Looking to join a Civil War re-enactment group? Expect to spend at least $1,300 for a uniform, a musket and other items that a new recruit would need.
But that cost rises for higher quality clothing, and it doesn't even include the cost for camping gear.
Though the cost for a basic enlisted man's uniform, a musket with a bayonet and other needed bits of re-created history may seem pricey, compared to the cost to take up other hobbies, it isn't that bad.
"It's not an inexpensive hobby, but if you're comparing it to buying a modern-day camper for a family and all you'd need to go camping, it's not that far off," said Janet Palese, owner of Gettysburg Sutler.
To arms: The majority of that $1,300 is for a musket, the least expensive of which is a reproduction of the Enfield 1853 rifle-musket, used by both the North and South during the Civil War.
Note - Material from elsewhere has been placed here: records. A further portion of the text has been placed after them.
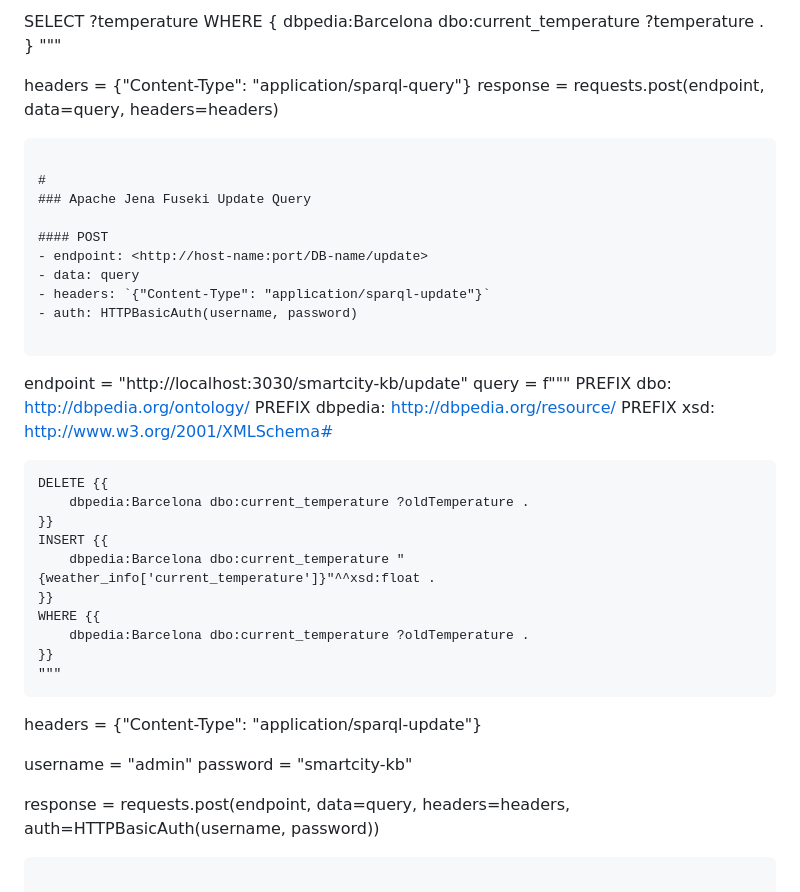
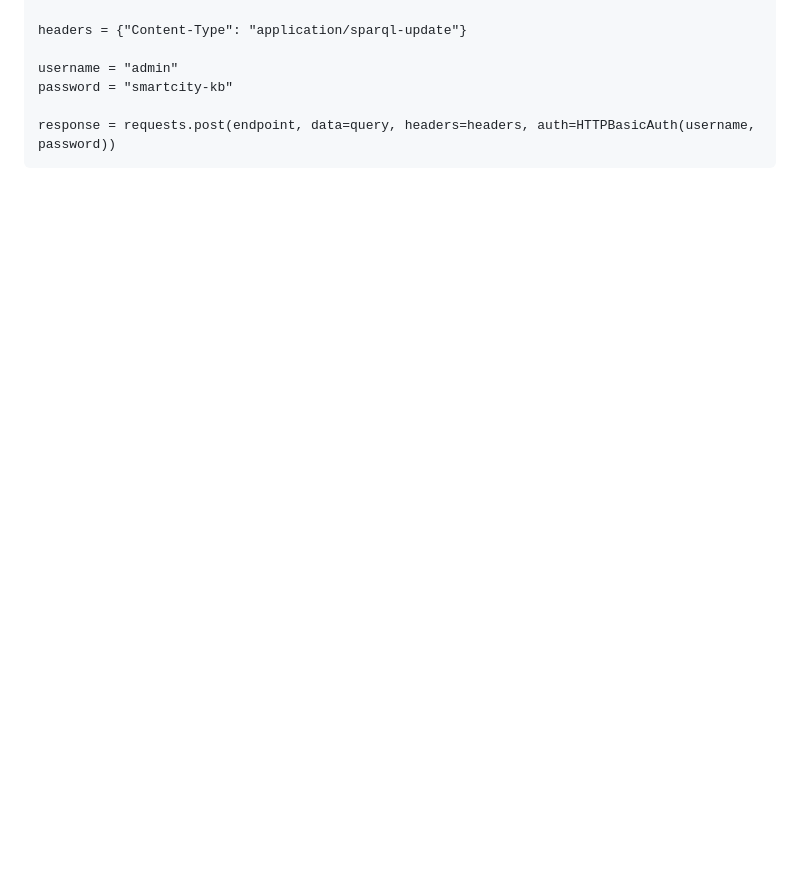
Before and after one commit to iamaccosta/Feup-WSDL, a Markdown page: scripts/README.md, the part around the change printed below. Rendered like a GitHub page; blank space fills up the shorter version.

````diff
--- a/scripts/README.md
+++ b/scripts/README.md
@@ -249,39 +152,3 @@ PREFIX dbpedia: <http://dbpedia.org/resource/>
-SELECT ?temperature
-WHERE {
-    dbpedia:Barcelona dbo:current_temperature ?temperature .
-}
-"""
-
-headers = {"Content-Type": "application/sparql-query"}
-response = requests.post(endpoint, data=query, headers=headers)
-```
-
-#
-### Apache Jena Fuseki Update Query
-
-#### POST
-- endpoint: <http://host-name:port/DB-name/update>
-- data: query
-- headers: `{"Content-Type": "application/sparql-update"}`
-- auth: HTTPBasicAuth(username, password)
-
-```
-endpoint = "http://localhost:3030/smartcity-kb/update"
-query = f"""
-    PREFIX dbo: <http://dbpedia.org/ontology/>
-    PREFIX dbpedia: <http://dbpedia.org/resource/>
-    PREFIX xsd: <http://www.w3.org/2001/XMLSchema#>
-
-    DELETE {{
-        dbpedia:Barcelona dbo:current_temperature ?oldTemperature .
-    }}
-    INSERT {{
-        dbpedia:Barcelona dbo:current_temperature "{weather_info['current_temperature']}"^^xsd:float .
-    }}
-    WHERE {{
-        dbpedia:Barcelona dbo:current_temperature ?oldTemperature .
-    }}
-    """
 
 headers = {"Content-Type": "application/sparql-update"}
 
````
Also changed, not shown: other parts of scripts/README.md (+0 -97 lines).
According to Gettysburg's The Regimental Quartermaster website, that gun costs $745. A reproduction of a Sharps "Berdan" Rifle, which is at the high end of the scale, would set a would-be re-enactor back $1,325.
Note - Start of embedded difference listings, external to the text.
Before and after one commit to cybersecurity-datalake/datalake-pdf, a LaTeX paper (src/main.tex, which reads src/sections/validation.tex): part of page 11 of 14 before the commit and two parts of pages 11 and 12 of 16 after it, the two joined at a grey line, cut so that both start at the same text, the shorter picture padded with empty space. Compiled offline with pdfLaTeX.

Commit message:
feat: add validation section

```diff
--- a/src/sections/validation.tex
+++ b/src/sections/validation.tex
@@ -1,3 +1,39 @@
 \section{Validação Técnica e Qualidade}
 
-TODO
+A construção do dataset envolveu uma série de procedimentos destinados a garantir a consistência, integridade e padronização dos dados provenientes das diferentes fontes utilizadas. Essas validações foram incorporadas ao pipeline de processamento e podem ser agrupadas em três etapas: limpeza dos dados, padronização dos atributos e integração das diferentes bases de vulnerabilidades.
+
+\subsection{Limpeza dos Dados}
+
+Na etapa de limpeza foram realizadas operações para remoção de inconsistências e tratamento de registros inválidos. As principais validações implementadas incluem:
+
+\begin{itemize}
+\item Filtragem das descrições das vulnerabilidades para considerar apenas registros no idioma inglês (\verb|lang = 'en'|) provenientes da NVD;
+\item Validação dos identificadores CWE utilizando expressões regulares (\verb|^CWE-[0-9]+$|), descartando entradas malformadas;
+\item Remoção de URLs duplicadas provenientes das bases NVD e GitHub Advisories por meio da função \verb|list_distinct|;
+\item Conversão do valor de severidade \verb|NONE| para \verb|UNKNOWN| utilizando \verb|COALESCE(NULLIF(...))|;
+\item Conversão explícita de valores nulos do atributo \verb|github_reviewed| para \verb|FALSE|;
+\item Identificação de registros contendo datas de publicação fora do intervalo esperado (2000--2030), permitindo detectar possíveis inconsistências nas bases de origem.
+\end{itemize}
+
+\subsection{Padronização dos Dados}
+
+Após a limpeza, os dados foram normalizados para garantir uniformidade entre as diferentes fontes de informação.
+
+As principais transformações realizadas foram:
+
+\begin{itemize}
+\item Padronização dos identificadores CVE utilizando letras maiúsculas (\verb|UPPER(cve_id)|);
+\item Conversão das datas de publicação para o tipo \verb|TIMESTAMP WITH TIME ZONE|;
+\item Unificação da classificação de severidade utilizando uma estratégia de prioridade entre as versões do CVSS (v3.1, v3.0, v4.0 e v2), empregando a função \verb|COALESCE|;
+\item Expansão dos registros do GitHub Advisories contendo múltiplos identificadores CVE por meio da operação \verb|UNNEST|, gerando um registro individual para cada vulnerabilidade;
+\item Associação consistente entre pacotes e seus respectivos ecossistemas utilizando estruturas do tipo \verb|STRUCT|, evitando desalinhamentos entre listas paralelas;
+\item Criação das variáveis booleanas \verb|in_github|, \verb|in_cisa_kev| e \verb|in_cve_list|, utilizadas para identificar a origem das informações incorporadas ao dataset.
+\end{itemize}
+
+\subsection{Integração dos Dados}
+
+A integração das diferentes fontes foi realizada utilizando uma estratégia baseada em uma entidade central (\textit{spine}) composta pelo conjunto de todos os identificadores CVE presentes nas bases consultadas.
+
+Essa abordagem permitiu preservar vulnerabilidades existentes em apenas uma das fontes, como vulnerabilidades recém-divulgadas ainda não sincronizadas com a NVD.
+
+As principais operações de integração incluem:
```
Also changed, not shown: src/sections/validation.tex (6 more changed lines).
Luckily for those thinking about taking up the re-enacting, some units, like the 45th Pennsylvania Regiment Company K, lend out rifles, said Mike Wolgemuth, the company's first lieutenant.
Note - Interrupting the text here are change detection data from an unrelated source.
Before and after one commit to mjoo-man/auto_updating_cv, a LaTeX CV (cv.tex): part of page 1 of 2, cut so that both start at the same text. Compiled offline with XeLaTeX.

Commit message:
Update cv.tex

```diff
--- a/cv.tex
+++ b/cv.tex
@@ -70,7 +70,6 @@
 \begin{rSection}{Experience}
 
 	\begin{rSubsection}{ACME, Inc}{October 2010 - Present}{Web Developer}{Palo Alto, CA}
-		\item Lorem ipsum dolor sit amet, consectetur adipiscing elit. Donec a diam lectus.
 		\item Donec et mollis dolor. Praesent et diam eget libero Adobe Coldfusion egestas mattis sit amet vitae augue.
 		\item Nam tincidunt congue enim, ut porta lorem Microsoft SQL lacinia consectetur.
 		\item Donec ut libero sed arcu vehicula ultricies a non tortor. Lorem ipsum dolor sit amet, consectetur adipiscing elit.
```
As an officer, Wolgemuth doesn't carry his rifle anymore and lets new recruits in need of a rifle use his during re-enactments.
The company also lends out needed
gear and uniforms to those interested in trying out the hobby before they take the financial leap, he said.
"We try to lend it to people for their first time to see if they like it," said Wolgemuth, a Hellam Township resident who has been re-enacting for nearly 20 years. "It's not everyone's cup of tea."
Keeping it real: Potential re-enactors can save some money by purchasing a starter kit, which includes a hat, pants, shirt and jacket.
"It all depends on what you want," said Erin Ratliff, an associate in the mail-order department for Regimental Quartermaster.
For a basic recruit package, the uniforms start at $239.50, he said.
The uniforms in that package are more authentic and handmade by the company's seamstresses, Ratliff said.
Some customers care very much about authenticity, and others aren't as concerned, he said.
"It all depends how far into it they want to go," Ratliff said.
But sometimes used is best. Zach Bleacher, first sergeant of Company K, said some re-enactors getting out of the hobby sell their gear, which means huge savings.
As in a real military unit, re-enactors start out as grunts when they join a regiment and can be promoted to an officer position, so a private's uniform is all that's needed to start out, he said.
Like most other products, better quality costs more, as do officers' uniforms.
"It all depends in what you're looking for and how authentic you want to be," Bleacher said.
Buyers beware: Buyers should be leery of some uniforms and equipment, especially those made in places like Pakistan and China, Palese said.
While the lower cost may be attractive, buyers have been known to have problems returning products to sellers, she said.
The best bet, Bleacher said, is to purchase items that are handmade with an eye on the details.
The Gettysburg Sutler sells such items, and its employees do research to make sure what they sell is true to the period, Palese said.
Some re-enactors, who are dubbed "stitch counters," count stitches to make sure that the correct number of stitches were used, for example, to sew a button to a jacket, Palese said.
Others keep a keen eye on the weave and dye pattern of clothing to make sure both are correct to the unit they are portraying, Bleacher said.
But, for the most part, re-enactors live by a five-to-six rule, Palese said.
"If at five to six feet it looks correct, we go with it," she said.
The average person won't notice if a re-enactor's uniform isn't truly authentic, Palese said, adding that modern innovations, such as nylon, are woven into some wool clothing. That prolongs the life of an article of clothing.
Under the stars: Re-enactors get into the hobby out of a love of history and a desire to teach others about what it was like to live during and fight in the war between the states.
But some are hardcore, Wolgemuth said. While most re-enactors take comfort in sleeping in a tent during encampments, others opt to sleep under the stars as most soldiers did during the war.
The details of an encampment go even further than not using a tent. Some re-enactors use beeswax candles, like ones used in the 1860s. But that will set a re-enactor back between $3 to $5 per candle.
A cheaper alternative is to use candles that are period correct, minus the beeswax, for about 50 cents each, Palese said.
"It's supposed to be fun. The average person can't tell the difference," Wolgemuth said. "If we were really true to the time, we would all have dysentery. We would all be covered in lice."
-- Reach Greg Gross at firstname.lastname@example.org. Staff reporter Candy Woodall contributed to this report.